▸ Assigned task: Print out each record below, unaltered and complete, without its images.

Screenshot and code edit data:
##############################

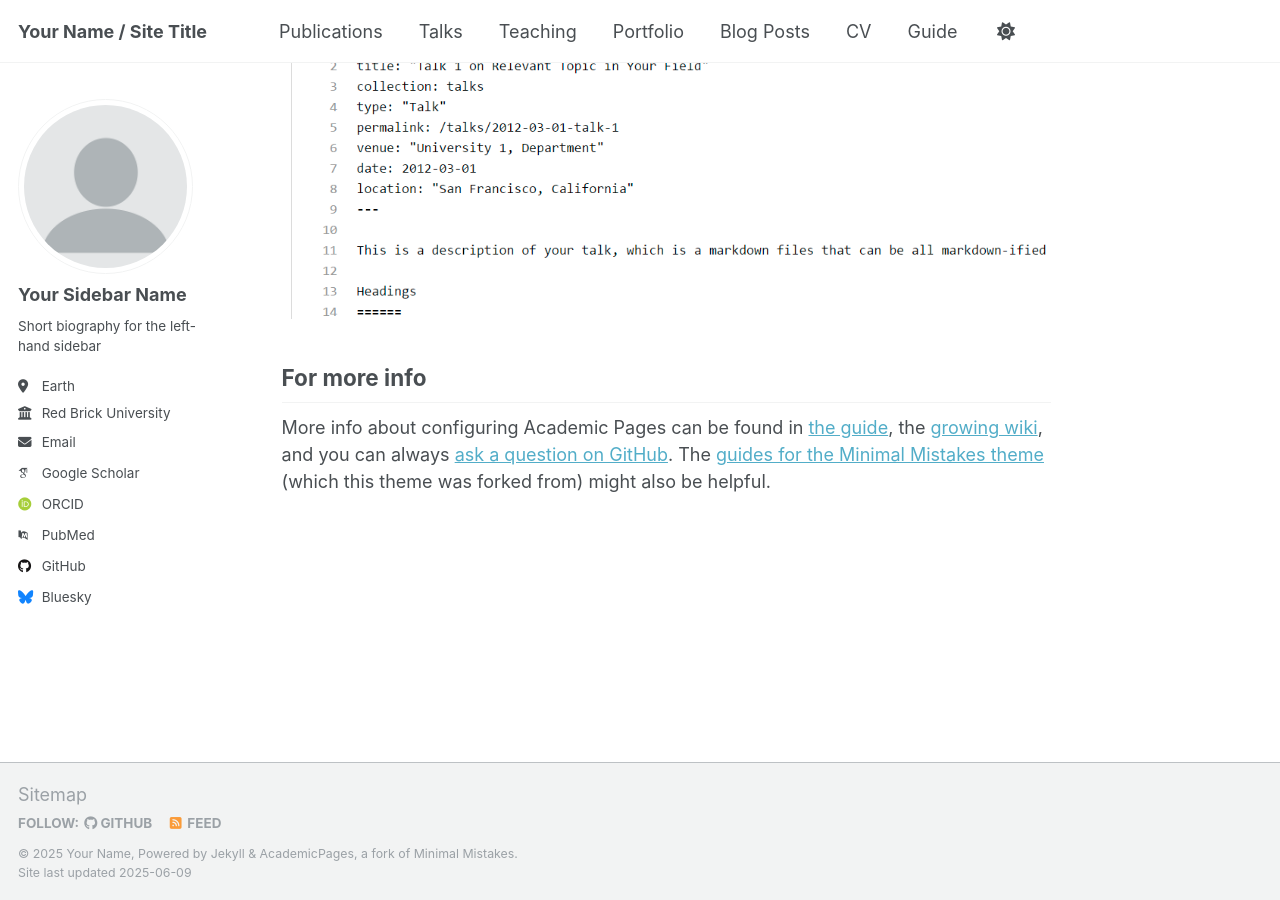
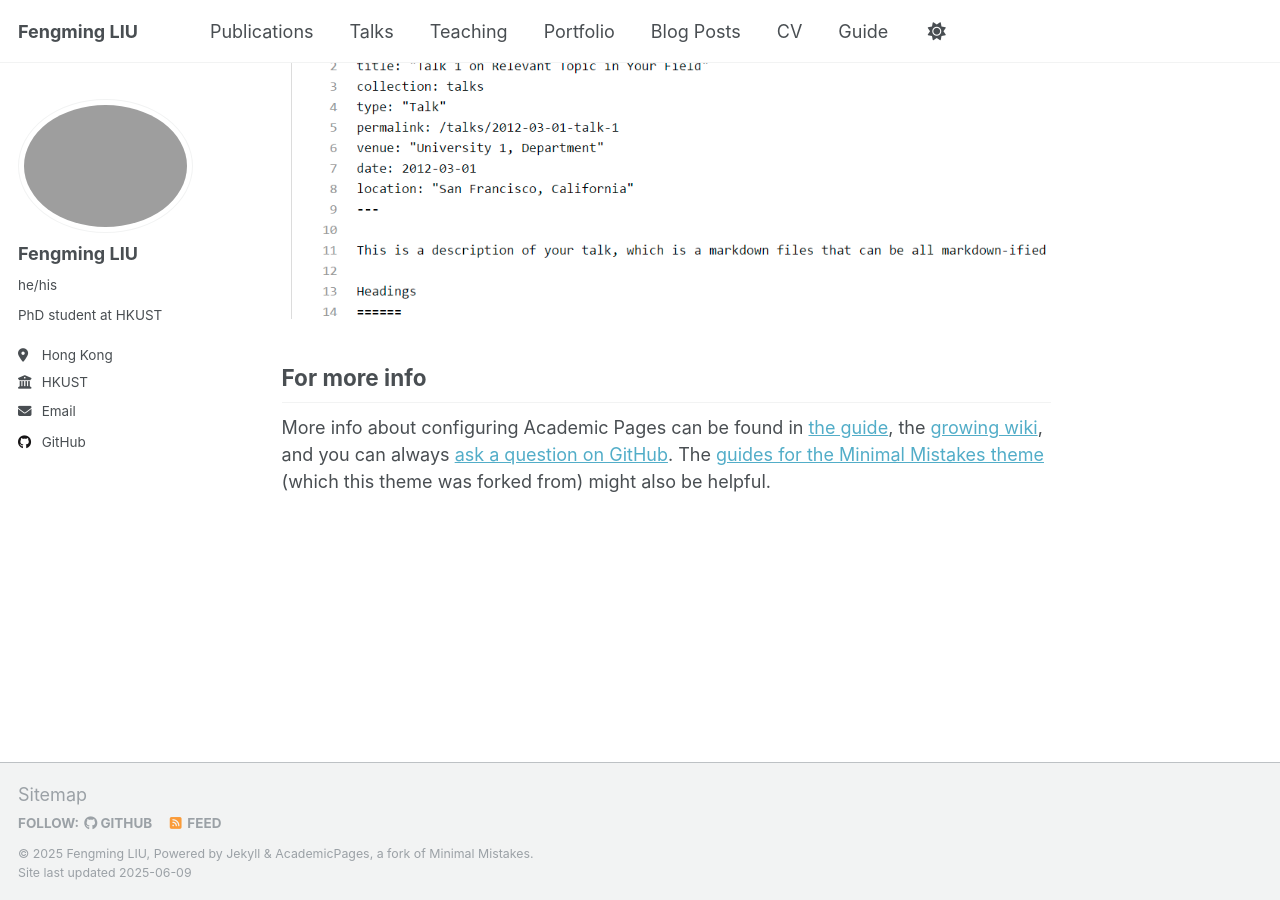
Before and after one commit to FerminLiu/FerminLiu.github.io, a Jekyll site: the page built from _pages/about.md, in a window 1280 px wide and 900 px high, scrolled down 2636 px. Built offline with Jekyll 4.4.1, drawn with Linux system fonts in a browser that asks for light colours; some web fonts are replaced.

Commit message:
Update _config.yml

```diff
--- a/_config.yml
+++ b/_config.yml
@@ -9,36 +9,36 @@
 # Basic Site Settings
 locale                   : "en-US"
 site_theme               : "default"
-title                    : "Your Name / Site Title"
+title                    : "Fengming LIU"
 title_separator          : "-"
-name                     : &name "Your Name"
-description              : &description "personal description"
-url                      : https://academicpages.github.io # the base hostname & protocol for your site e.g. "https://[your GitHub username].github.io" or if you already have some other page hosted on Github then use "https://[your GitHub username].github.io/[Your Repo Name]"
+name                     : &name "Fengming LIU"
+description              : &description "PhD Student at HKUST"
+url                      : https://FerminLiu.github.io # the base hostname & protocol for your site e.g. "https://[your GitHub username].github.io" or if you already have some other page hosted on Github then use "https://[your GitHub username].github.io/[Your Repo Name]"
 baseurl                  : "" # the subpath of your site, e.g. "/blog"
-repository               : "academicpages/academicpages.github.io"
+repository               : "FerminLiu/FerminLiu.github.io"
 
 # Site Author - The following control what appear as part of the author content on the side bar.
 #               If a field is blank the icon and link will not appear, otherwise it will be shown.
 #               Additional customization can be done by editing /_includes/author-profile.html
 author:
   # Biographic information
-  avatar           : "profile.png"
-  name             : "Your Sidebar Name"
-  pronouns         : # example: "she/her"
-  bio              : "Short biography for the left-hand sidebar"
-  location         : "Earth"
-  employer         : "Red Brick University"
+  avatar           : "profile.jpg"
+  name             : "Fengming LIU"
+  pronouns         : "he/his"# example: "she/her"
+  bio              : "PhD student at HKUST"
+  location         : "Hong Kong"
+  employer         : "HKUST"
   uri              : # URL
-  email            : "none@example.org"
+  email            : "liufengming25@gmail.com"
 
   # Academic websites
   academia         : # URL
   arxiv            : # URL - Update with the correct link to your profile
-  googlescholar    : "https://scholar.google.com/citations?user=PS_CX0AAAAAJ"
+  googlescholar    :
   impactstory      : # URL
-  orcid            : "http://orcid.org/yourorcidurl"
+  orcid            :
   semantic         : # URL
-  pubmed           : "https://www.ncbi.nlm.nih.gov/pubmed/?term=john+snow"
+  pubmed           :
   researchgate     : # URL
   scopus           : # URL
 
@@ -46,12 +46,12 @@ author:
   bitbucket        : # Username - Update with your username on the site
   codepen          : # Username
   dribbble         : # Username
-  github           : "academicpages"
+  github           : "FerminLiu"
   kaggle           : # Username
   stackoverflow    : # User number or user number and name (i.e., use "1" or "1/jeff-atwood")
 
   # Social media
-  bluesky          : "bsky.app" # Replace this with you Bluesky username
+  bluesky          :  # Replace this with you Bluesky username
   facebook         : # Username
   flickr           : # Username
   foursquare       : # Username
```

##############################

▸ Task answer:
Before and after one commit to FerminLiu/FerminLiu.github.io, a Jekyll site: the page built from _pages/about.md, in a window 1280 px wide and 900 px high, scrolled down 2636 px. Built offline with Jekyll 4.4.1, drawn with Linux system fonts in a browser that asks for light colours; some web fonts are replaced.

Commit message:
Update _config.yml

```diff
--- a/_config.yml
+++ b/_config.yml
@@ -9,36 +9,36 @@
 # Basic Site Settings
 locale                   : "en-US"
 site_theme               : "default"
-title                    : "Your Name / Site Title"
+title                    : "Fengming LIU"
 title_separator          : "-"
-name                     : &name "Your Name"
-description              : &description "personal description"
-url                      : https://academicpages.github.io # the base hostname & protocol for your site e.g. "https://[your GitHub username].github.io" or if you already have some other page hosted on Github then use "https://[your GitHub username].github.io/[Your Repo Name]"
+name                     : &name "Fengming LIU"
+description              : &description "PhD Student at HKUST"
+url                      : https://FerminLiu.github.io # the base hostname & protocol for your site e.g. "https://[your GitHub username].github.io" or if you already have some other page hosted on Github then use "https://[your GitHub username].github.io/[Your Repo Name]"
 baseurl                  : "" # the subpath of your site, e.g. "/blog"
-repository               : "academicpages/academicpages.github.io"
+repository               : "FerminLiu/FerminLiu.github.io"
 
 # Site Author - The following control what appear as part of the author content on the side bar.
 #               If a field is blank the icon and link will not appear, otherwise it will be shown.
 #               Additional customization can be done by editing /_includes/author-profile.html
 author:
   # Biographic information
-  avatar           : "profile.png"
-  name             : "Your Sidebar Name"
-  pronouns         : # example: "she/her"
-  bio              : "Short biography for the left-hand sidebar"
-  location         : "Earth"
-  employer         : "Red Brick University"
+  avatar           : "profile.jpg"
+  name             : "Fengming LIU"
+  pronouns         : "he/his"# example: "she/her"
+  bio              : "PhD student at HKUST"
+  location         : "Hong Kong"
+  employer         : "HKUST"
   uri              : # URL
-  email            : "none@example.org"
+  email            : "liufengming25@gmail.com"
 
   # Academic websites
   academia         : # URL
   arxiv            : # URL - Update with the correct link to your profile
-  googlescholar    : "https://scholar.google.com/citations?user=PS_CX0AAAAAJ"
+  googlescholar    :
   impactstory      : # URL
-  orcid            : "http://orcid.org/yourorcidurl"
+  orcid            :
   semantic         : # URL
-  pubmed           : "https://www.ncbi.nlm.nih.gov/pubmed/?term=john+snow"
+  pubmed           :
   researchgate     : # URL
   scopus           : # URL
 
@@ -46,12 +46,12 @@ author:
   bitbucket        : # Username - Update with your username on the site
   codepen          : # Username
   dribbble         : # Username
-  github           : "academicpages"
+  github           : "FerminLiu"
   kaggle           : # Username
   stackoverflow    : # User number or user number and name (i.e., use "1" or "1/jeff-atwood")
 
   # Social media
-  bluesky          : "bsky.app" # Replace this with you Bluesky username
+  bluesky          :  # Replace this with you Bluesky username
   facebook         : # Username
   flickr           : # Username
   foursquare       : # Username
```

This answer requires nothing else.